Developer(s) Kenichi Kourai, Ivan Kormanov
Stable release
1.1 / October 10, 2003; 13 years ago (2003-10-10)
Written in C++
Operating system Unix-like
Type Window manager
License GNU General Public License
Website ahinea.com/projects/qvwm

Qvwm is a simple, lightweight window manager, which is intended to be a reimplementation of the Windows 95 interface for Linux systems. Released in 1996 under the GNU General Public License (GNU GPL), it features a start menu, a taskbar incorporating a system tray, and Windows-like task-switching. The project's name comes from wordplay references to Japanese words and Roman numbers.[1] In 2000, Linux Format called Qvwm "an unusually impressive imposter".[2]

Unlike Windows 95's registry, Qvwm uses a textual configuration file. Qvwm includes virtual desktops, a feature lacking in Windows 95. One reviewer criticized this practice as "against qvwm's stated purpose."[3] Apart from standard X libraries, the only software library it depends on is X PixMap (libxpm). The developers had intended to develop a full class library called libqv but this never occurred.

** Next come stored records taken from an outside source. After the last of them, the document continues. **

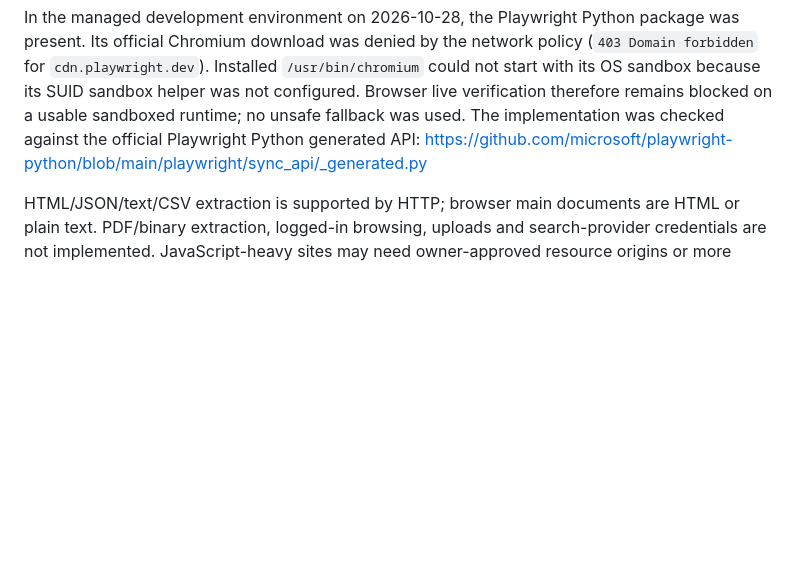
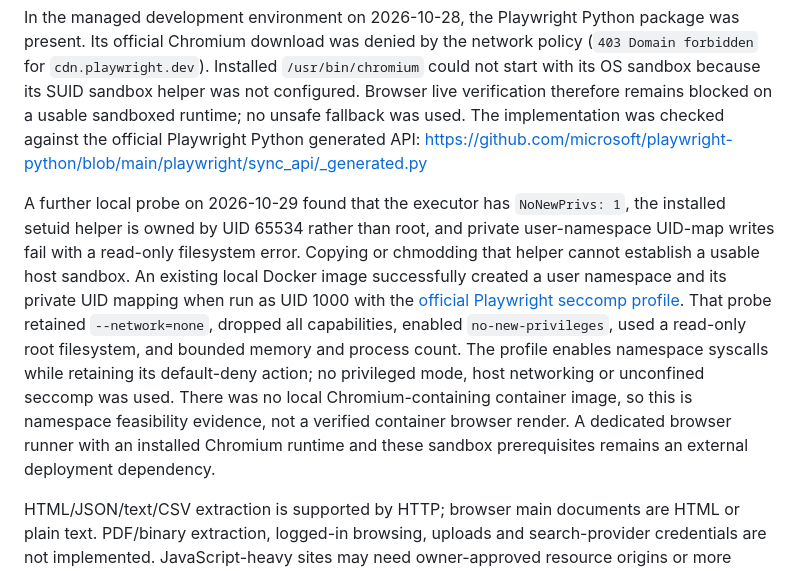
Before and after one commit to antonikzpriv-png/Widemind, a Markdown page: docs/RESEARCH.md, the part around the change. GitHub-like rendering; blank space fills up the shorter version.

Commit message:
Record Chromium sandbox runtime diagnostics and bounded container feasibility

```diff
--- a/docs/RESEARCH.md
+++ b/docs/RESEARCH.md
@@ -136,6 +136,22 @@ on a usable sandboxed runtime; no unsafe fallback was used. The implementation
 was checked against the official Playwright Python generated API:
 https://github.com/microsoft/playwright-python/blob/main/playwright/sync_api/_generated.py
 
+A further local probe on 2026-10-29 found that the executor has
+`NoNewPrivs: 1`, the installed setuid helper is owned by UID 65534 rather than
+root, and private user-namespace UID-map writes fail with a read-only filesystem
+error. Copying or chmodding that helper cannot establish a usable host sandbox.
+An existing local Docker image successfully created a user namespace and its
+private UID mapping when run as UID 1000 with the
+[official Playwright seccomp profile](https://github.com/microsoft/playwright/blob/main/utils/docker/seccomp_profile.json).
+That probe retained `--network=none`, dropped all capabilities, enabled
+`no-new-privileges`, used a read-only root filesystem, and bounded memory and
+process count. The profile enables namespace syscalls while retaining its
+default-deny action; no privileged mode, host networking or unconfined seccomp
+was used. There was no local Chromium-containing container image, so this is
+namespace feasibility evidence, not a verified container browser render. A
+dedicated browser runner with an installed Chromium runtime and these sandbox
+prerequisites remains an external deployment dependency.
+
 HTML/JSON/text/CSV extraction is supported by HTTP; browser main documents are
 HTML or plain text. PDF/binary extraction, logged-in browsing, uploads and
 search-provider credentials are not implemented. JavaScript-heavy sites may
```
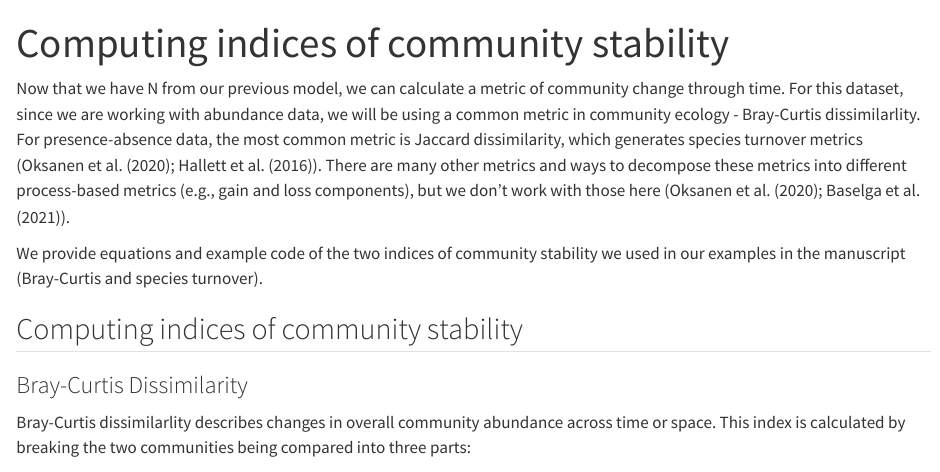
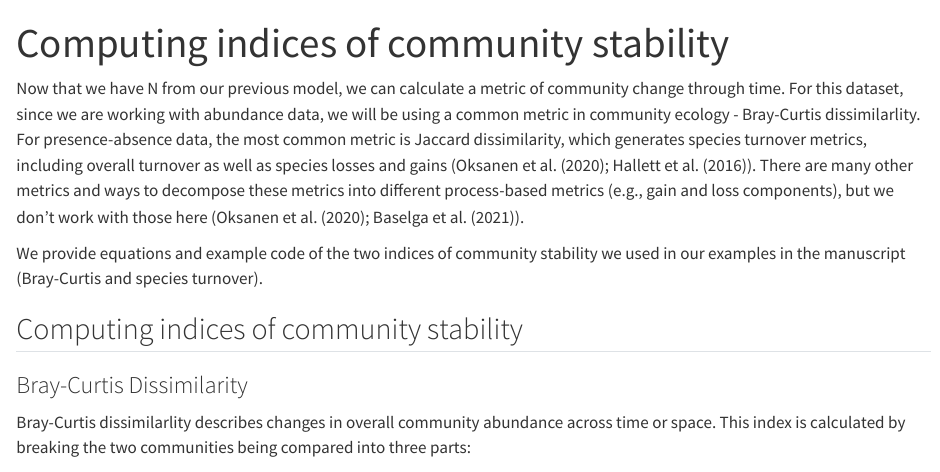
Before and after one commit to an-bui/community_detection_tutorial, a Quarto document (02_computing-indices.qmd): the page in a window 1100 px wide, from its top. Rendered offline with R 4.5, knitr and Pandoc in place of Quarto, with nearby package versions.

Commit message:
changed wording in 2

```diff
--- a/02_computing-indices.qmd
+++ b/02_computing-indices.qmd
@@ -2,7 +2,7 @@
 title: "Computing indices of community stability"
 ---
 
-Now that we have N from our previous model, we can calculate a metric of community change through time. For this dataset, since we are working with abundance data, we will be using a common metric in community ecology - Bray-Curtis dissimilarlity. For presence-absence data, the most common metric is Jaccard dissimilarity, which generates species turnover metrics (@oksanen2020; @hallett2016). There are many other metrics and ways to decompose these metrics into different process-based metrics (e.g., gain and loss components), but we don't work with those here (@oksanen2020; @baselga2021).
+Now that we have N from our previous model, we can calculate a metric of community change through time. For this dataset, since we are working with abundance data, we will be using a common metric in community ecology - Bray-Curtis dissimilarlity. For presence-absence data, the most common metric is Jaccard dissimilarity, which generates species turnover metrics, including overall turnover as well as species losses and gains (@oksanen2020; @hallett2016). There are many other metrics and ways to decompose these metrics into different process-based metrics (e.g., gain and loss components), but we don't work with those here (@oksanen2020; @baselga2021).
 
 We provide equations and example code of the two indices of community stability we used in our examples in the manuscript (Bray-Curtis and species turnover).
 
```
Also changed, not shown: 1 other file.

The original author of Qvwm, Kenichi Kourai, no longer maintains it, but in 2006 the project was picked up by Ivan Kurmanov, who applied patches made by the Debian project and added features of his own.

Qvwm was included in Debian since 1999[4] but was removed in early 2009 because of the lack of updates as well as using deprecated libraries.[5]

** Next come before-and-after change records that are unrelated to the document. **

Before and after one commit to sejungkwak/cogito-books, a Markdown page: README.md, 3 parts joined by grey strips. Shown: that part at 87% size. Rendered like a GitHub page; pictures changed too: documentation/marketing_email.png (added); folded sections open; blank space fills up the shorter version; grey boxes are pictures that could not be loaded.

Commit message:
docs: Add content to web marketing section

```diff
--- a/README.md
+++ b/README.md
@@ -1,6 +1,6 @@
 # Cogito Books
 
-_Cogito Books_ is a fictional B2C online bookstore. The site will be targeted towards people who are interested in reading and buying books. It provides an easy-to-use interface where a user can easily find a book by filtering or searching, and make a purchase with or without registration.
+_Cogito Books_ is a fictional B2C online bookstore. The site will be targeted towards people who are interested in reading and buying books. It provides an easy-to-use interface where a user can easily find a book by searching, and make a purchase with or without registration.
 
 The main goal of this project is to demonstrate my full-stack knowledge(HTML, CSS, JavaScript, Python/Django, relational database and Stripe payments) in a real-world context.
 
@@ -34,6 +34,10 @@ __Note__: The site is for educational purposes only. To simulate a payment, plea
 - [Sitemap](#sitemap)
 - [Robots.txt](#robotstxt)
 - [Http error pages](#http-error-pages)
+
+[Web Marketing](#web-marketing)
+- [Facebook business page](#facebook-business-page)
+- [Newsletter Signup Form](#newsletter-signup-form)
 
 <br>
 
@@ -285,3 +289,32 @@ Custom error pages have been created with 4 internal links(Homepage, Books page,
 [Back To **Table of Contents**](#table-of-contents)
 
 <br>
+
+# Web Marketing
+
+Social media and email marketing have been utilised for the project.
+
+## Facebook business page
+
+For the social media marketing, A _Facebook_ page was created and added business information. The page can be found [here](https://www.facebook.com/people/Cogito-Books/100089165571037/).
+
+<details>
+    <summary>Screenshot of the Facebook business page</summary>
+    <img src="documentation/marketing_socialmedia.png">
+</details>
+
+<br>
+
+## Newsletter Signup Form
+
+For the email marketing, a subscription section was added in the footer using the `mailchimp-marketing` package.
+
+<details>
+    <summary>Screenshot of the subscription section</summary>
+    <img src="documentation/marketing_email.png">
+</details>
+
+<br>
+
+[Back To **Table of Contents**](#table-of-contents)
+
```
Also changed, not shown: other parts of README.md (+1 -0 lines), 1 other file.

References[edit]

  1. ^ Proffitt, Brian (2001-01-02). "From the Desktop: Q Stands For QVWM and Quality Sarcasm". LinuxPlanet. Retrieved 2014-04-30. 
  2. ^ "From the archives: the best window managers of 2000". Linux Format (2). 2009-03-10 [First published in 2000]. Retrieved 2014-04-30 – via TuxRadar. 
  3. ^ http://www.gilesorr.com/papers/otherwm2003/x542.html
  4. ^ "Debian Package Tracking System - qvwm". Debian Package Tracking System. Retrieved 27 September 2016. 
  5. ^ "#508232 RM: qvwm -- RoM; buggy, depends on deprecated libs". Debian Bug report logs. Retrieved 27 September 2016. 

External links[edit]